*** Block opens ***

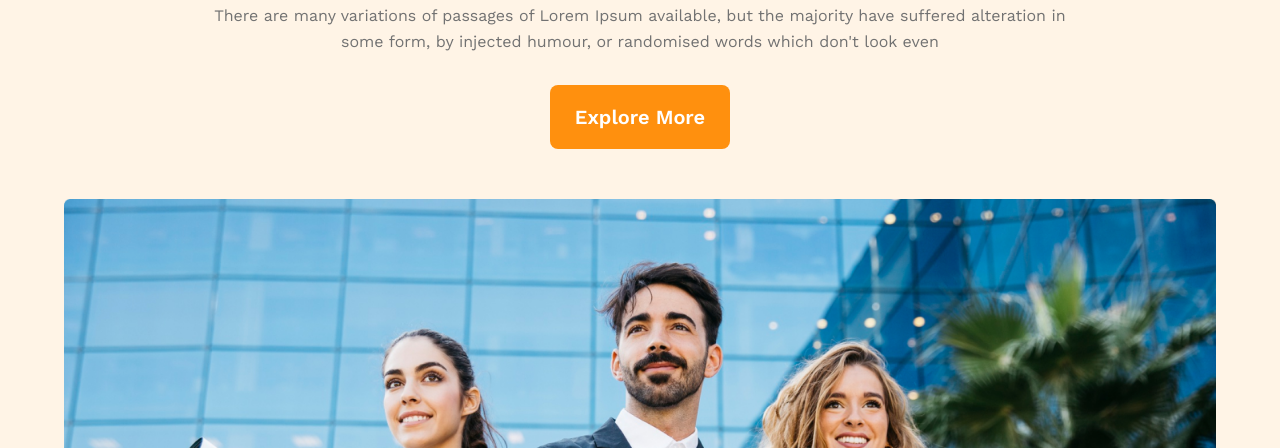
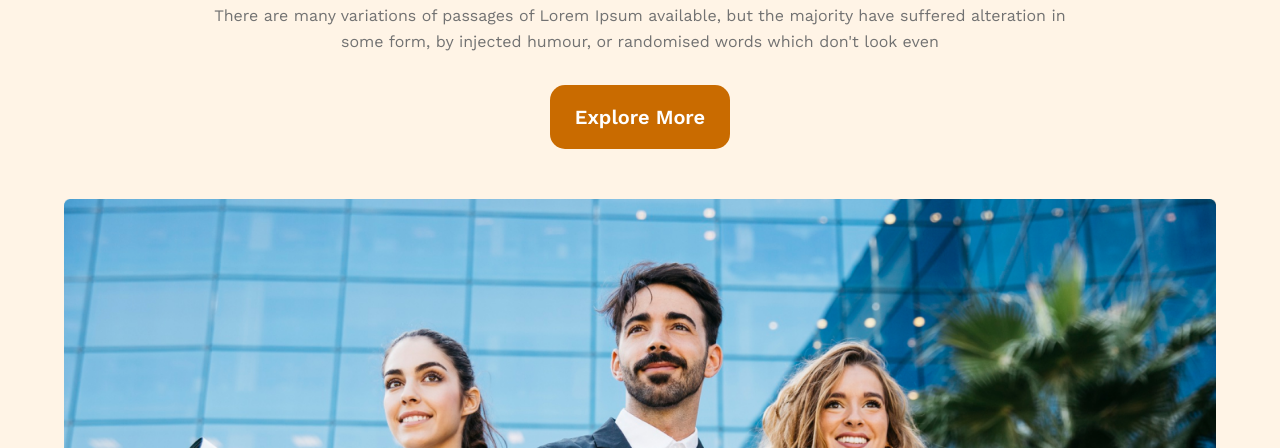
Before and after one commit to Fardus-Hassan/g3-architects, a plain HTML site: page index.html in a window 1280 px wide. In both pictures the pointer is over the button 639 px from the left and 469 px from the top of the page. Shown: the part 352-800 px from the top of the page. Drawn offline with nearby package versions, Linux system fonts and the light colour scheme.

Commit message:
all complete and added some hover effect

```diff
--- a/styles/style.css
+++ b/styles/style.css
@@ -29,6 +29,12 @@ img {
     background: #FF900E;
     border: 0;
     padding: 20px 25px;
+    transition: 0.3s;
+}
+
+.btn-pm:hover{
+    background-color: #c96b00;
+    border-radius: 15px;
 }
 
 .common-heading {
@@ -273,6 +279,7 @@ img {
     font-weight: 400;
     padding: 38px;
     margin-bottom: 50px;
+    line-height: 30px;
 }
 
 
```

*** Block closes ***
*** Block opens ***

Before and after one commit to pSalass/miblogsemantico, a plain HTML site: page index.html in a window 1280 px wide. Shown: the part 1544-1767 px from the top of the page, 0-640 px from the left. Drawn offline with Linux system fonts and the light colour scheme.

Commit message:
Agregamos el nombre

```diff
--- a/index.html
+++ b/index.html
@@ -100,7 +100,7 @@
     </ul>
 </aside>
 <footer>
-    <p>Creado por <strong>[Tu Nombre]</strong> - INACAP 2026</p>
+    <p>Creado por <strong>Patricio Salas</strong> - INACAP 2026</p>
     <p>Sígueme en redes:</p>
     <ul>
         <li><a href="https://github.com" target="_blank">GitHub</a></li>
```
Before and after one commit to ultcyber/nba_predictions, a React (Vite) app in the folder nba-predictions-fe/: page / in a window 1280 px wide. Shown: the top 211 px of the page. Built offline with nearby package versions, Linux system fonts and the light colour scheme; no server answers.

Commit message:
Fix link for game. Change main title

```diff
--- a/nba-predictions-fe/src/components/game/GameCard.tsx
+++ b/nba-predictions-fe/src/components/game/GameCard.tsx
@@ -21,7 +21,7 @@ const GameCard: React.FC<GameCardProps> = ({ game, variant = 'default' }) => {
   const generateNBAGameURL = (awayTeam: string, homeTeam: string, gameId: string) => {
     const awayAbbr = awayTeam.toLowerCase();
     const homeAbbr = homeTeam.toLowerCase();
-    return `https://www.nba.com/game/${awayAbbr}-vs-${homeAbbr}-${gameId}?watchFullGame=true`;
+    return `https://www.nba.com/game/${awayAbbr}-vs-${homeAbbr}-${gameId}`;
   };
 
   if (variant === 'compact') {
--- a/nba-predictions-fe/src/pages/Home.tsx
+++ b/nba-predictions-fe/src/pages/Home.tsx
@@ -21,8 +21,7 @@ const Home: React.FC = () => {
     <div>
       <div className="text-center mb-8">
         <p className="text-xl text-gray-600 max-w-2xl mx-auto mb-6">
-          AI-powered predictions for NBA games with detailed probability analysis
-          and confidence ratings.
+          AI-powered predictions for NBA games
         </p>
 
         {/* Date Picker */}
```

*** Block closes ***
*** Block opens ***

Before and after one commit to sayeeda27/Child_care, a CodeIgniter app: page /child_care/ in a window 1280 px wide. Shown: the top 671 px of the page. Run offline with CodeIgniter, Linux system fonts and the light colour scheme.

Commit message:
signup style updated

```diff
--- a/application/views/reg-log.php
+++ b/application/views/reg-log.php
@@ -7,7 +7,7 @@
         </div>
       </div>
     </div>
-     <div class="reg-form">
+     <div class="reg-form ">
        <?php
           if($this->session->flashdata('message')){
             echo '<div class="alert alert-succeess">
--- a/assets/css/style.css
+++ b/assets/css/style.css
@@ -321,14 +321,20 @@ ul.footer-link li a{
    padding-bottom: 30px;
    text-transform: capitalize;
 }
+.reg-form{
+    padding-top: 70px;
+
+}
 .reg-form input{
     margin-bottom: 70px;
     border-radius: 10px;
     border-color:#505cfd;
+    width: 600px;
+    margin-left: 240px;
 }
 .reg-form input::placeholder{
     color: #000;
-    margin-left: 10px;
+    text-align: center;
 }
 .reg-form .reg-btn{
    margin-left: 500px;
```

*** Block closes ***

In the preceding material, find each line holding the word "return" and copy it out.

-- ANSWER TO THIS PROBLEM --
-    return `https://www.nba.com/game/${awayAbbr}-vs-${homeAbbr}-${gameId}?watchFullGame=true`;
+    return `https://www.nba.com/game/${awayAbbr}-vs-${homeAbbr}-${gameId}`;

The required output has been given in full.